Work instructions:
Take each line below that has "width" and copy it.

Saved data entries:
== Segment start ==

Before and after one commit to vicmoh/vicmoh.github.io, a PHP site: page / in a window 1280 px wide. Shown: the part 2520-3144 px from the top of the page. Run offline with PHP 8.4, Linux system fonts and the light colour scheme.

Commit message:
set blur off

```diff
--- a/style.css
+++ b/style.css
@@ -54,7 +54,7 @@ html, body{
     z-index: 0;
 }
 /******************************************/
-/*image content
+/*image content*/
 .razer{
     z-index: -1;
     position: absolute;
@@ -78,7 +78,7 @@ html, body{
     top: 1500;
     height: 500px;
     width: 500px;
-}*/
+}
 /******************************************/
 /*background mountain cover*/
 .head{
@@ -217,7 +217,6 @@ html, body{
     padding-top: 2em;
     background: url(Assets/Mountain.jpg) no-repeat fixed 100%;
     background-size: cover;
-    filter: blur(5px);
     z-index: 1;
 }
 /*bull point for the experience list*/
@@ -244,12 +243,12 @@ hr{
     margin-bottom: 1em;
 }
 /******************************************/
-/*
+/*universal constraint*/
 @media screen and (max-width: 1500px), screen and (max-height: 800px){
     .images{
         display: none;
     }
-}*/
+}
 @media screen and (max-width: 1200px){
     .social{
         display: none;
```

== Segment end ==

Task response:
     width: 500px;
 @media screen and (max-width: 1500px), screen and (max-height: 800px){
 @media screen and (max-width: 1200px){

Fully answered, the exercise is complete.